Poverty in Spain
After remaining at around 22% for five years, the percentage of Spain’s total population at risk of falling into poverty actually decreased in 2019 to 20.7%. In addition, the United Nations reportedly described 26.1% of Spain’s population as “at risk of poverty or social exclusion” in 2018, which is one of the highest rates in Europe.
Also, a related concern is Spain’s insufficient spending on social benefits and education. The minimum pensioner received just a “little more than a third of the minimum wage.” This was only equal to $439.31 each month. Moreover, education funding has significantly decreased despite Spain “having the highest dropout rate in the EU” at 17.9%.
COVID-19 Concerns Extend Beyond Infections
Spain is believed to exhibit one of the largest gaps between high- and low-income households in the developed world. Its basic income program of approximately $1,188 per month was inefficient in its distribution to the 2.3 million prospective recipients and altogether insufficient to alleviate poverty.

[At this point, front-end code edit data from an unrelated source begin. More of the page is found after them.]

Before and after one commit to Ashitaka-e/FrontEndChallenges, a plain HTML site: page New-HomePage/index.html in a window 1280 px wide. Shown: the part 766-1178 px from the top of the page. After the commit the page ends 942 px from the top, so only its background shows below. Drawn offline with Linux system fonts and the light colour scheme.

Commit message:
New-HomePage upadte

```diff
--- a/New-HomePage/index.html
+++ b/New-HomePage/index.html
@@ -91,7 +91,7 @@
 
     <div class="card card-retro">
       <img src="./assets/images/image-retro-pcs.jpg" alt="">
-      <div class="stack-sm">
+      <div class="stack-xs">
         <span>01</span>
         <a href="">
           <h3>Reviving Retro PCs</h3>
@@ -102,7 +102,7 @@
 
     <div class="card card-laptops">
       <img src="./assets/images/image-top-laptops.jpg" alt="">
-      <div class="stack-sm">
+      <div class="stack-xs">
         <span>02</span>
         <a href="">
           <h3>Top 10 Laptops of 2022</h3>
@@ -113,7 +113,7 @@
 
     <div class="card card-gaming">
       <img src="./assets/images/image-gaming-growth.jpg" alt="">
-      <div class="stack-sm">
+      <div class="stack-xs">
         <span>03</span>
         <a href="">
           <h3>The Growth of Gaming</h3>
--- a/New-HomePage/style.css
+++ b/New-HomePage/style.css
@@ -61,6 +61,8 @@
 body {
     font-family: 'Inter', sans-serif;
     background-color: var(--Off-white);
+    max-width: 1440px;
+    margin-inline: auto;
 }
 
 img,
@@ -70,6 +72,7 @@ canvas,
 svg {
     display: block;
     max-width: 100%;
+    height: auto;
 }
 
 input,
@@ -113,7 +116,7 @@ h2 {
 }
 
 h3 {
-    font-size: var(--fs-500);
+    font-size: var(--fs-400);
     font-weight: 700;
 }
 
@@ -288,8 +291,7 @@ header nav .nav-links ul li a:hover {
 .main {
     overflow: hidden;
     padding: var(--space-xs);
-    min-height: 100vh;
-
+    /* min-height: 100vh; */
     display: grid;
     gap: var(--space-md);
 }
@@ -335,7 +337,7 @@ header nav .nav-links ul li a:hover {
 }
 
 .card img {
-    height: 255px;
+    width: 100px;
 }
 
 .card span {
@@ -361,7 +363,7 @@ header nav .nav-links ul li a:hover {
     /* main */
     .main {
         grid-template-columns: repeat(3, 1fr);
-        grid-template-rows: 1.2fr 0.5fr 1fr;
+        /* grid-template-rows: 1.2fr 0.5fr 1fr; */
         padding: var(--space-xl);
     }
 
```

Workers from industries most adversely affected by COVID-19 expected government support. The true impact of COVID-19 on poverty in Spain can be ascertained when examining the 11% decline in GDP in 2020. This was among the worst decrease in GDP of all the European nations. For comparison, Italy had an 8.9% decrease in GDP.
One reason for this is because Spain is especially dependent on tourism to stimulate its economy. The pandemic most severely affected countries that rely on tourism. Tourism accounts for 14.3% of Spain’s total GDP, which is equivalent to $200 billion. This recession represents the most drastic decrease in GDP since the country’s civil war from 1936-39.
The pandemic hit Spain’s economy especially hard early on. Nearly 1.1 million people lost their jobs in 2020’s second quarter alone. Moreover, the country held the world’s second-highest death toll one month into the pandemic. Therefore, COVID-19 forced Spain to impose heavy restrictions.
Vaccines and Reopening
The impact of COVID-19 on poverty in Spain was significant. The pandemic resulted in the worst poverty rates since the country’s civil war and certainly exceeded the recession in 2007. However, along with some of its European neighbors, Spain reopened its borders to foreign tourists starting in June. With more than 68% of its population fully vaccinated as of Aug 2021, Spain was hoping to welcome travelers from other nations that have reached high vaccination thresholds. The E.U.’s fourth-largest economy hoped to capitalize on the observed trend of highly vaccinated areas presenting low infection rates in its effort to reach economic recovery in 2021. However, with the new Delta variant, it is possible that Spain will reduce foreign travel again.
– Paolo Emilio Giannandrea